Is this an event which unites youth in a way that hasn't happened since June 1967? Is it an exercise in money grabbing?
I am referring to the "new" Beatles album entitled "Love". No doubt you've read about it elsewhere so I'm not going to delve into the background too much. I've known about the record for the past few weeks, a bit earlier than the general public here, who only became aware after last Saturday's tv weekly news roundup devoted a few minutes to the subject. By that time I had already downloaded a few songs which had been streamed by an Australian paper, and I was getting to know the material.
I thought that it would be instructive to see what other people had been writing about this album first before essaying my thoughts. I was really surprised: a large number of people were moaning about how the Beatles see this record as another way of milking the public; many were annoyed at how "new" tracks had been created and most of the opinions that I read were against the record.
I might have a few reservations, but I think that George Martin didn't go far enough in creating new tracks by mixing and mashing the old. One person was complaining that he bought the 45 rpm record of "Strawberry Fields" in 1967, and so he knows "what the correct version is". Is he unaware that the version to which he was referring was actually created from two different versions? For those who still don't know this, the invisible seam is at the 1:00 mark. Maybe it's because I spend much of my time creating music electronically, cutting and pasting bits and pieces from different songs and matching them up that I'm not horrified by this concept.
I may be a pathetic anorak, but one of my favourite Beatles cd contains only different versions and instrumental tracks of "Strawberry Fields". This was the first ever mash, and the "new" version revealed here is simply the "original" with yet another different first verse put on the front. To me, the differing versions reveal differing aspects of the music, and the new mixes enable one to hear things which were originally buried.
SFF was the first Beatles song which ever won sufficient respect to require a remake; often they were working to a schedule which didn't allow second thoughts. People have become so used to bands making a record once a year, or once every two years or even once every three years that they don't remember that in the sixties, bands were required to make two albums a year! Recording budgets were miniscule and recording techniques were caveman-like. For some reason, EMI issued an edict that the Beatles' tapes were never to be interfered with; as a result of George Martin's using two track recording to record two separate tracks as opposed to one stereo recording, recordings had been issued with all the instruments on one side and vocals on the other side - and he wasn't allowed to fix them! So even if there were no mashing done on "Love", the chance to remix the original recordings (as much as those recording allow remixing) is one not to be taken lightly.
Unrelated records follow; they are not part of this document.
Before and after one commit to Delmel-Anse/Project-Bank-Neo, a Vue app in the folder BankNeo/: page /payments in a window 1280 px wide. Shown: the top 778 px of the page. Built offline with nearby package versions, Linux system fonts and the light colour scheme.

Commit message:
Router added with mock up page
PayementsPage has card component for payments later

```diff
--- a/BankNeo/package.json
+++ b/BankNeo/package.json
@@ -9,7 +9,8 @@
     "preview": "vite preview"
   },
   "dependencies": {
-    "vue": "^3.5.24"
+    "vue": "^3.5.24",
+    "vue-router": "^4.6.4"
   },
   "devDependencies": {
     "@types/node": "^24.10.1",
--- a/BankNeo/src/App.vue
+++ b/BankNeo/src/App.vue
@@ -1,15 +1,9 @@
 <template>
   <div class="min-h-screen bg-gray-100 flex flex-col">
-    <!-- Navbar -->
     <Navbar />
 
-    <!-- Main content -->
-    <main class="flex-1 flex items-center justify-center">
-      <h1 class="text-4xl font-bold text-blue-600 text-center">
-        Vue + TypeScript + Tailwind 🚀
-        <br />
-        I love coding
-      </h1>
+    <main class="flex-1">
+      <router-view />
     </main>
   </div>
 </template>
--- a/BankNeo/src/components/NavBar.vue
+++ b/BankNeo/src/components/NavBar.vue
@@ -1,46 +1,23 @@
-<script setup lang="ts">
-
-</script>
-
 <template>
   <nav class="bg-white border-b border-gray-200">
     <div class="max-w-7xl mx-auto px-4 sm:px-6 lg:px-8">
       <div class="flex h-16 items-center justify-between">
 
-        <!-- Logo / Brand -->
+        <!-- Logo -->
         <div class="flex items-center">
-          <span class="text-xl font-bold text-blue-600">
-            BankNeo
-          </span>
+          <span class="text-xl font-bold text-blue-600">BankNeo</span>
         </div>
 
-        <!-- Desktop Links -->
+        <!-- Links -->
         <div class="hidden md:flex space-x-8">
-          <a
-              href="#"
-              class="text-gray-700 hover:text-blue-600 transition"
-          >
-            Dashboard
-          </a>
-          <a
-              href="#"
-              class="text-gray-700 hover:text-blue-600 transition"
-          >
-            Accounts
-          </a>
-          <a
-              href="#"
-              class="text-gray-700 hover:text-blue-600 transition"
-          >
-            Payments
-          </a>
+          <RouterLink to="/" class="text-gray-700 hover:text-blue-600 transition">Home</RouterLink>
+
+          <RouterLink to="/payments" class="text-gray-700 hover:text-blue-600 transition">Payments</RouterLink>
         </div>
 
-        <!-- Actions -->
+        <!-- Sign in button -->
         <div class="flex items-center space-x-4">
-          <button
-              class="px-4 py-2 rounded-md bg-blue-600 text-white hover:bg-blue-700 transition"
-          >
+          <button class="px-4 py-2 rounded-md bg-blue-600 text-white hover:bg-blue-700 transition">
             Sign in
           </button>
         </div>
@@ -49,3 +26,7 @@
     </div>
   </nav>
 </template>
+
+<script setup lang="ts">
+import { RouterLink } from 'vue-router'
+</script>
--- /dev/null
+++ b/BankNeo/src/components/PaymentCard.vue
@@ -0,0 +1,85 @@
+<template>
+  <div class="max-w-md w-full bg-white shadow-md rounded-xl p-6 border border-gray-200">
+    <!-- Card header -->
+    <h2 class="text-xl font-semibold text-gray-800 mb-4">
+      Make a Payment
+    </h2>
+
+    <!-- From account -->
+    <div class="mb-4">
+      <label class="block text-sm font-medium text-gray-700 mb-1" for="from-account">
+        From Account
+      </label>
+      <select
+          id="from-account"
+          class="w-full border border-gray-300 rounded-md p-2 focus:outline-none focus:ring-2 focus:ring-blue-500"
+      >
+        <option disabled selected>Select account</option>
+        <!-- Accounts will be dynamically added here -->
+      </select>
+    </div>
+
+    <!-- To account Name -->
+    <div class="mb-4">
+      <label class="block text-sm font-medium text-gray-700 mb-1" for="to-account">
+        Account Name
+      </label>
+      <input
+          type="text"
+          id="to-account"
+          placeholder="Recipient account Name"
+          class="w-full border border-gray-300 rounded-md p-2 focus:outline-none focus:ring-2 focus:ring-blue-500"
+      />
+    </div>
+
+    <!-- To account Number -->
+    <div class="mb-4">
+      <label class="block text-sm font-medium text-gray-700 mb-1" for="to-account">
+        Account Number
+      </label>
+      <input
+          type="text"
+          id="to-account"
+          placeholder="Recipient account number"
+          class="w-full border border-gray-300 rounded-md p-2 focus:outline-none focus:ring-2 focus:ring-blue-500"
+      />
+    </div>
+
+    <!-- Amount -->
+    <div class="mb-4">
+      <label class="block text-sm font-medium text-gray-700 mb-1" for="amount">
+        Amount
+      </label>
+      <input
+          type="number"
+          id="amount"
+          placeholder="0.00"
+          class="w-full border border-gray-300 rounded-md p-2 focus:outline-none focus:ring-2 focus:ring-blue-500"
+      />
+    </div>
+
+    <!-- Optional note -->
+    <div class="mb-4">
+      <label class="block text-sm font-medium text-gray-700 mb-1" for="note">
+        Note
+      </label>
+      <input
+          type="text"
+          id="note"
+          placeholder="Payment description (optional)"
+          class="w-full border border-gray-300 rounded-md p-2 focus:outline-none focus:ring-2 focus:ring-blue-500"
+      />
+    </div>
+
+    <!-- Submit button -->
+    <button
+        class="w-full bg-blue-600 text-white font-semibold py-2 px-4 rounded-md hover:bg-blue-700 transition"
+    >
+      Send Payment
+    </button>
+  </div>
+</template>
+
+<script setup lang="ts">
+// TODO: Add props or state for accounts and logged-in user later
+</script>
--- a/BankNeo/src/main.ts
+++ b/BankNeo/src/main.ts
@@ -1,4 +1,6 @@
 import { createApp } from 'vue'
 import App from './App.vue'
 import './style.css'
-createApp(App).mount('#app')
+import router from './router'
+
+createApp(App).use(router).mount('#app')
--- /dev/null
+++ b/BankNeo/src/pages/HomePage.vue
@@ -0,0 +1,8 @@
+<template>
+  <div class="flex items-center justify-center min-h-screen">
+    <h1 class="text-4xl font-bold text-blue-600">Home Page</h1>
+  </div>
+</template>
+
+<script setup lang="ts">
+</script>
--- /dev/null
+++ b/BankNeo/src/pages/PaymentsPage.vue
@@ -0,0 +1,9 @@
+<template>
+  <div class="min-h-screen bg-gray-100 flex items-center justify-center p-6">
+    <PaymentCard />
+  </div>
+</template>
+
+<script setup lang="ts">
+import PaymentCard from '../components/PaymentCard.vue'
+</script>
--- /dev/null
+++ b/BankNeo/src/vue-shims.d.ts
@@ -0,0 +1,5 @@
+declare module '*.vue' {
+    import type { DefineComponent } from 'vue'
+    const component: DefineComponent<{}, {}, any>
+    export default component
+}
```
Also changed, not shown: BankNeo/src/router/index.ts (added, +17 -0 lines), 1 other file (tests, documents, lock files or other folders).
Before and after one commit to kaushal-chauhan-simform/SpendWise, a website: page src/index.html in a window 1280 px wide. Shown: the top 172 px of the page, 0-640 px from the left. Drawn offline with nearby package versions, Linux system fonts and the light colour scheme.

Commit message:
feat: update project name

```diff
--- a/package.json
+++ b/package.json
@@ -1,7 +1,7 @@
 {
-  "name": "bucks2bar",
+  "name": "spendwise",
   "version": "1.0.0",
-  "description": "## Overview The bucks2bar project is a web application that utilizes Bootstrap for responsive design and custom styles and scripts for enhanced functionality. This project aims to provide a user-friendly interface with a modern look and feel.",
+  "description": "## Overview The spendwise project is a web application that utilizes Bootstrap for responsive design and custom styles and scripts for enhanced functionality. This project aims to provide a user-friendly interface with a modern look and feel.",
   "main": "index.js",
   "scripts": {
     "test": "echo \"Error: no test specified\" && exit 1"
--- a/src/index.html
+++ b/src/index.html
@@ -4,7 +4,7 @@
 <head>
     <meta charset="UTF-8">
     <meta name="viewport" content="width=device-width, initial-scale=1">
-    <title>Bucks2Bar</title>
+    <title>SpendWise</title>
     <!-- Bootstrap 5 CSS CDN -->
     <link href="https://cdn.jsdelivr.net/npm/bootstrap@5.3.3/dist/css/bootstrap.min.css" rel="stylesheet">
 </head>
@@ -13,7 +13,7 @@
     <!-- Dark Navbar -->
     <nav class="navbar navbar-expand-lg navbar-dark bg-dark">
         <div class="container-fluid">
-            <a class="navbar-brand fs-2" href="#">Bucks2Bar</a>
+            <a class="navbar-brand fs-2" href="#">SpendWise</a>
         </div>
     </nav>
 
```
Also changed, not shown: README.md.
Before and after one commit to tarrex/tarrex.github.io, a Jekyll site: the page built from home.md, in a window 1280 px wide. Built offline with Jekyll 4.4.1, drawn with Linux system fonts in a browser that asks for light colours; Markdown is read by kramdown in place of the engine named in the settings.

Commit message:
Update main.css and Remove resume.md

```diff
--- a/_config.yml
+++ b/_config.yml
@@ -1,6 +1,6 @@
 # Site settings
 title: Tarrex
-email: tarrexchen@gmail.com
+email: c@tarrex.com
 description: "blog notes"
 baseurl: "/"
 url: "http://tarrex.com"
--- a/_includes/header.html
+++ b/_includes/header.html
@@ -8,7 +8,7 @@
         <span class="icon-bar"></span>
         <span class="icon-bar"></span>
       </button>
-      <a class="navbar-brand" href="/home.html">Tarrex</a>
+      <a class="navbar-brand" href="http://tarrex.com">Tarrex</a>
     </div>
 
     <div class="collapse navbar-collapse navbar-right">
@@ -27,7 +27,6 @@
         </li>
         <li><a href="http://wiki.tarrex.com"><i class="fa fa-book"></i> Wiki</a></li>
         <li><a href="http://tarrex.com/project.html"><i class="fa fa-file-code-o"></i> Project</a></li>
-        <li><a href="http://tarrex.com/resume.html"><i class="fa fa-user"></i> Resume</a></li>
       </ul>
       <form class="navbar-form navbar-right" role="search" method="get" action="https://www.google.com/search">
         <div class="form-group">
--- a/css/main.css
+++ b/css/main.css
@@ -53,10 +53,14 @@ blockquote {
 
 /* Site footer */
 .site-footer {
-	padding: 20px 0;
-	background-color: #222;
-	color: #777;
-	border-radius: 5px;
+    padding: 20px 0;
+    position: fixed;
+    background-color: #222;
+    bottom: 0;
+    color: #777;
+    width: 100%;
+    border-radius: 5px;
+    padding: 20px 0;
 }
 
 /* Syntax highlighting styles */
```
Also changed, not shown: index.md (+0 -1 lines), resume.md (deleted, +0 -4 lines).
These days, artists record a song. They make several mixes, maybe with different instrumentation, and have the time and luxury to choose the one which they think sounds best. Sometimes a mix will sound dated after a few years and sometimes the artists may choose to replace the original mix with a different version. Sometimes an artist will have second thoughts: I know that mentioning my music in the same breath as the Beatles' is pure sacrilege, but I'd like to give an example of my own.
As I've written before, I recorded The Band's "Whispering Pines" not so long ago. My original version had piano and organ on it, similar to The Band's version. After a while, I decided to remove the piano and organ, but kept the vocal. A few weeks later, I decided to change the music once again. Another week went by and I recorded a new vocal. I have four, maybe five, complete and different versions on my hard disk. Had I been pressed for time like the Beatles were, at least until "Sergeant Pepper", that first version would have been the one everyone would have heard. Now it's the fourth (or fifth) version that people can hear at The Band's site, the "Late October" mix.
Shouldn't The Beatles be awarded the chance to correct minor mistakes and have their music sound contemporary?
Regarding the mashing, some of it is amazing (especially "Drive my car" or "Within Without You"), some is interesting (SFF, "While my gently weeps") and some just is. But the "unadulturated" songs sound anaemic by comparion; one is always waiting for something new to happen and nothing does. But even a song which supposedly has been "left alone" can sound different - "I am the walrus" finally has a true stereo mix, and in the fadeout, the different vocal lines are much more apparent.
If anyone complains about the price - $18 list - I saw that Amazon were selling it at nearly 50% discount, but I imagine that most people will, ahem, acquire the album at no cost at all. It's not as if the Beatles need more money.....
Incidentally, if one studies their history, it wasn't until they broke up that they really started earning money (the story of many a band). Their original contract with EMI was miserly at best, and Brian Epstein let a lot of money slip through their fingers, not really because of mismanagement, but because they were the first and no one really knew how to handle their business. George Martin too had a raw deal with EMI and didn't make much money at the beginning, although by the time of "Abbey Road" he was probably getting a percentage.
I suppose that compared to most people, I am a Beatles freak, although I wouldn't consider myself a fanatic. I have studied their music both with my own ears and other people's commentary, and I've read their history. I did live through it, although I was too young at the time to go to their concerts. As a result, I hear this album in what is probably a completely different way from someone uneducated about the Beatles; but somehow I doubt that some unsuspecting purchaser is going to believe that these are the canonical versions.